Hepatitis B is a serious but vaccine-preventable liver infection caused by the hepatitis B virus (HBV). The virus is commonly transmitted through unprotected sexual contact or sharing of needles.
Symptoms of hepatitis B include abdominal pain, fever, loss of appetite, yellowing of the skin and eyes (jaundice), and unexplained fatigue. The incubation period for hepatitis B is between 60 and 150 days, and many patients with the disease do not feel any of the symptoms unless it progresses.
If you suspect that you have had HBV exposure and you have not been vaccinated, see your doctor right away. They will do a thorough examination and order blood tests to detect whether you are infected and determine what type of infection you have, whether acute or chronic.
Below is an outline of the treatments available for hepatitis B.
Postexposure Prophylactic Treatment for Hepatitis B
Your doctor may administer immunoglobulin, which helps you fight the virus if you’ve had exposure to it just within the last 12 hours. Since immunoglobulin can only provide you with short-term protection, your doctor will also likely give you a hepatitis B vaccine for added protection.
Acute Hepatitis B Treatment
If your doctor determines that you have an acute hepatitis B infection, they may not recommend treatment, as the disease will just resolve on its own (within six months or less). Instead, they may only advise that you take a rest, drink plenty of water, and eat a healthy diet.
Acute hepatitis B, however, can take a severe course and result in acute liver failure. In such a case, your doctor may prescribe antiviral drugs or recommend a hospital stay to minimize your risk of complications.
Chronic Hepatitis B Treatment
If you have been diagnosed with chronic hepatitis B, you will likely need treatment for the rest of your life to reduce your risk of liver damage and prevent you from passing the infection to others.
Your doctor may recommend any of the following, whichever they deem is most suitable for you:
- Interferon Injections
A synthetic version of a substance naturally produced by the body to strengthen the immune system and ward off infection, Interferon alfa-2b (Intron A) is primarily administered in young people who want to avoid long-term treatment or women who might want to get pregnant within a few years.
Side effects of Interferon include breathing problems, depression, nausea, and vomiting.
The drug is contraindicated in pregnant women.
- Antiviral Medications
If Interferon is not suitable or working for you, or your liver is not functioning well, your doctor may instead prescribe antiviral medication (tenofovir or entecavir), which is taken orally.
Common side effects of these antiviral medications include dizziness, nausea, and vomiting.
- Liver Transplant
If HBV has caused irreversible liver damage, your doctor may recommend a liver transplant, which will likely come from a deceased donor.
Hepatitis B Treatment in Central Texas
At Austin Gastroenterology, patient-focused care is the cornerstone of our practice, and thus, your experience with us, comfort, convenience, and treatment outcomes are our top priority.

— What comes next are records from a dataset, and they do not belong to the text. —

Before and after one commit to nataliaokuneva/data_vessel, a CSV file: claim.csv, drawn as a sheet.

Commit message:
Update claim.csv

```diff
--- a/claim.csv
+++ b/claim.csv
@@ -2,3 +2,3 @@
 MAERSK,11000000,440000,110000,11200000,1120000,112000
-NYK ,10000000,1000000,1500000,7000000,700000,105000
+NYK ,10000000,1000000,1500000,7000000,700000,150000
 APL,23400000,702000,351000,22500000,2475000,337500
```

Our board-certified gastroenterologists are committed to providing effective solutions to help our patients take full control of—or even reverse—their GI and liver conditions and live an excellent quality of life.
To schedule a consultation with one of our GI experts, call us at (512) 244-2273 (north offices), (512) 454-4588 (central offices), and (512) 448-4588 (south offices). You may also use this convenient form to arrange an appointment. For your added convenience, we also offer telehealth services.